Legal Eagle Eye Newsletter for the Nursing Profession(5)2 Feb 97PDF Version
Quick Summary: The patient had a trache tube and was choking on mucus. He could not speak, so he reached for his call button. The call button was not within his reach. He fell out of bed, broke his hip and sustained head trauma. The jury awarded him $1.5 million and $160,000 to his wife, for nursing malpractice. SUPERIOR COURT OF NEW JERSEY, 1996.
There were double-barreled allegations of nursing malpractice in a case recently decided by the Superior Court of New Jersey.
Given the patients condition, his nurse should not have left him alone for thirty minutes, the court ruled. On top of that, his call button was not within his reach. When he started choking on mucus, he tried to reach his call button, but fell out of bed, fractured his hip and sustained head trauma. He was found on the floor lying in his own urine and feces. The physician who found him suctioned copious amounts of mucous fluid, according to the court record.
The patient had just come to a med/surg unit with a trache tube after fifteen days in the ICU for trauma from a motor vehicle accident. His temperature rose to 101.4o and his BP shot up to 210/100. The physician ordered blood gases, nitro paste and constant monitoring. Because the physician had ordered it, and a nurse had acknowledged the orders in the patients chart, the patient should have been closely monitored by a nurse, the court said. The nurse saw to the blood gases, gave the patient his medications, suctioned his trache tube, but then left him alone in his private room for about thirty minutes.

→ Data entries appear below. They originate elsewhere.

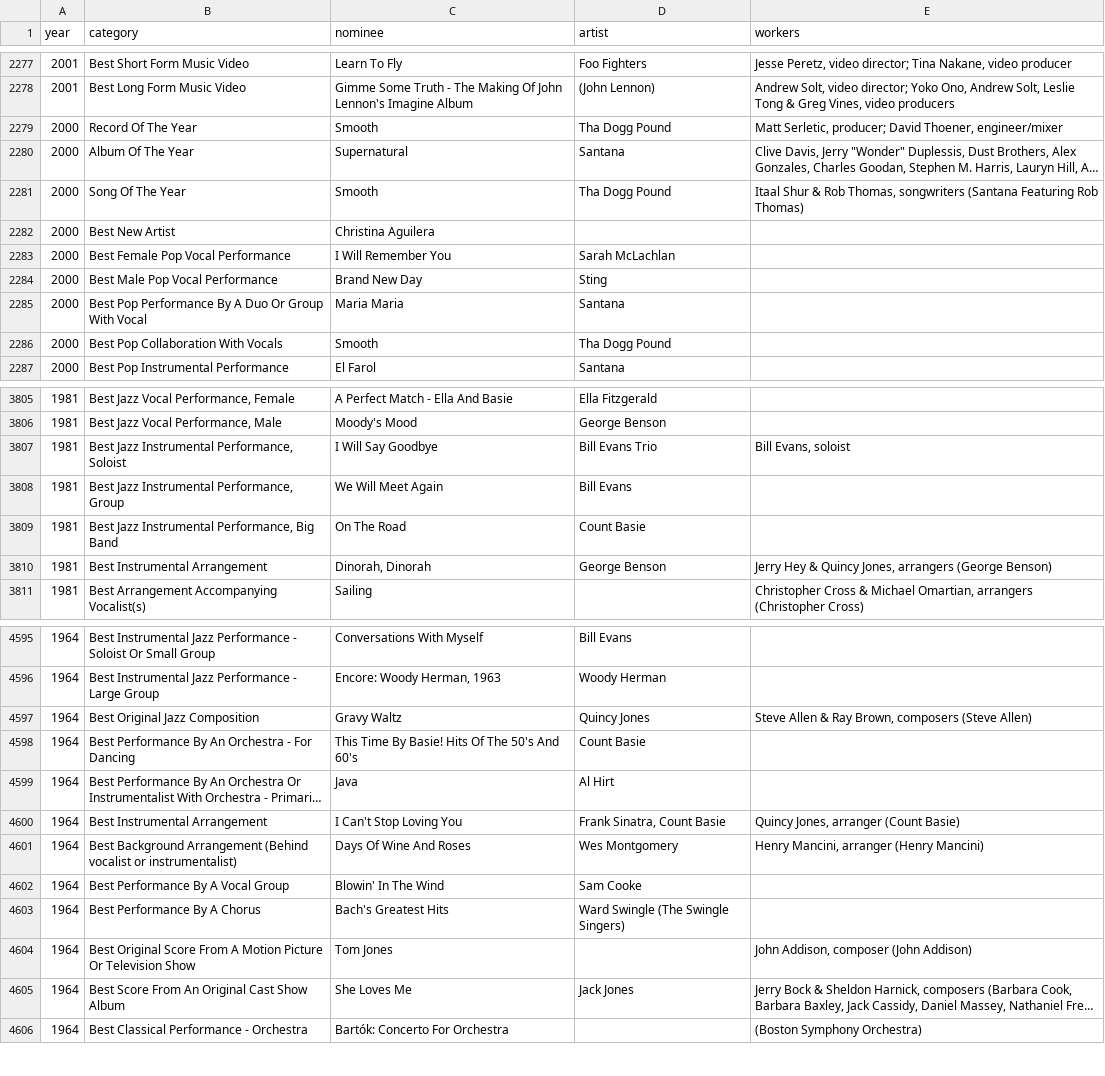
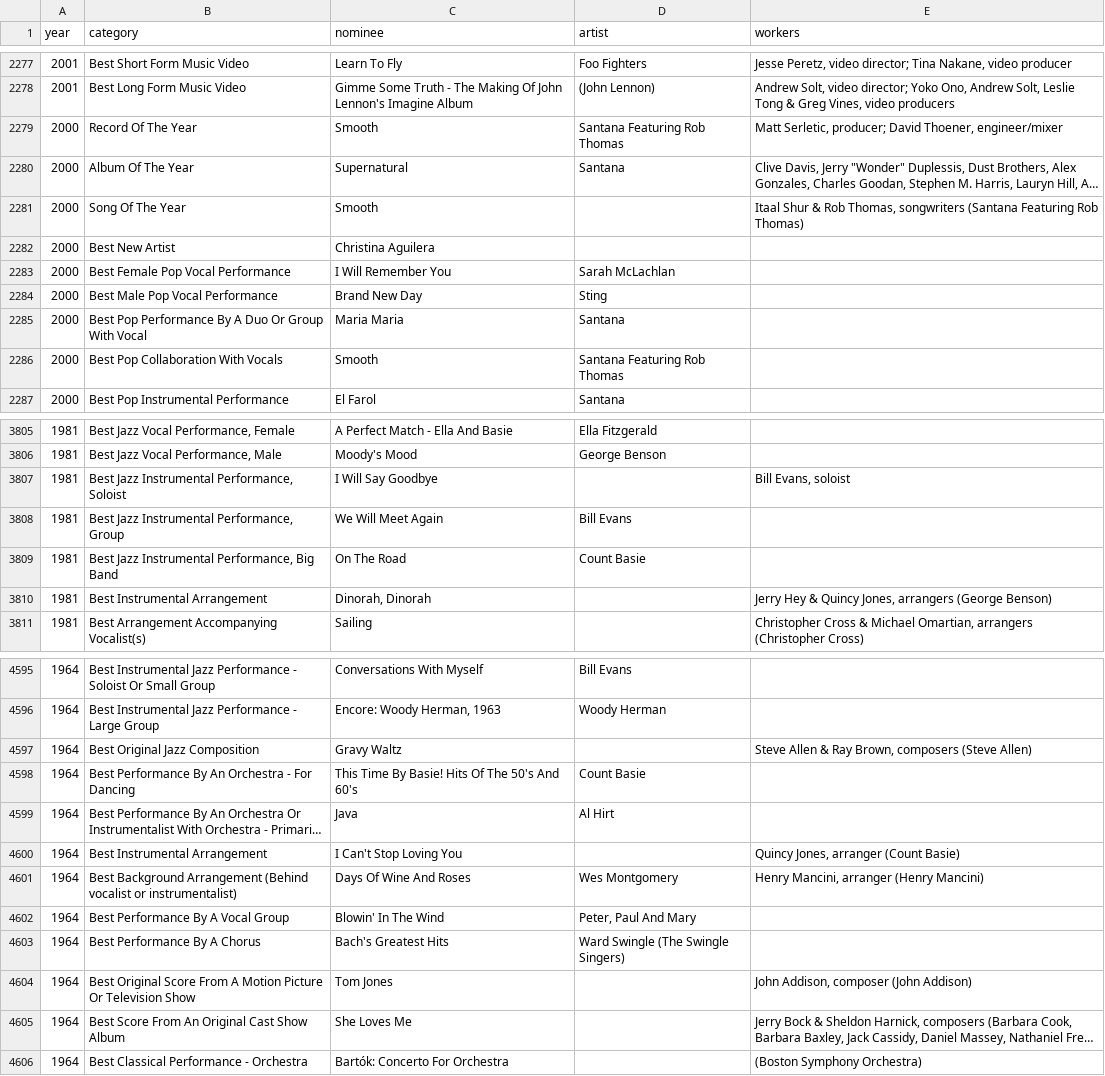
Before and after one commit to Yeehahn/Analysis-of-Trends-of-Popular-Music, a CSV file: data_organized/grammy.csv, drawn as a sheet; only a part is shown, gaps mark what is left out; long unchanged cells end in …; the diff covers the shown part only; the diff names each change by its address in the sheet, - before the commit and + after, or states it on an @@ line.

```diff
--- a/data_organized/grammy.csv
+++ b/data_organized/grammy.csv
-D2279 (artist): Tha Dogg Pound
+D2279 (artist): Santana Featuring Rob Thomas
-D2281 (artist): Tha Dogg Pound
+D2281 (artist): (empty)
-D2286 (artist): Tha Dogg Pound
+D2286 (artist): Santana Featuring Rob Thomas
-D3807 (artist): Bill Evans Trio
+D3807 (artist): (empty)
-D3810 (artist): George Benson
+D3810 (artist): (empty)
-D4597 (artist): Quincy Jones
+D4597 (artist): (empty)
-D4600 (artist): Frank Sinatra, Count Basie
+D4600 (artist): (empty)
-D4602 (artist): Sam Cooke
+D4602 (artist): Peter, Paul And Mary
-D4605 (artist): Jack Jones
+D4605 (artist): (empty)
```
Also changed, not shown: 78 edited cells elsewhere in this file, 4 other files.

Each side called a nurse to testify in court as an expert witnesses regarding the nursing standard of care for this patient. The consensus of the experts, the court ruled, was that this patient, fresh out of the ICU with serious trauma, without the ability to communicate verbally, with recently-elevated vital signs indicating that his medical condition was not stable, was a high-risk patient.
This patient did not require the continuous physical presence of a nurse in his room, the court believed, but he had to be very closely monitored by his nurse until his medical condition stabilized. It was negligent for the nurse to leave him alone for thirty minutes.
It also fell below the standard of care and was negligent for the nurse not to have placed the patients call bell within his easy reach, the court ruled. The nurses professional negligence or malpractice in this regard caused him to fall out of bed reaching for his call bell, and to sustain additional serious injuries which sent him back to the ICU. This is not to say that this patients nurse should have left it to the patient to summon help when he needed it.
The verdict against the nurse and the hospital for more than $1.6 million was appropriate, the court ruled.Adams vs. Cooper Hospital, 684 A. 2d 506 (N.J. Super., 1996).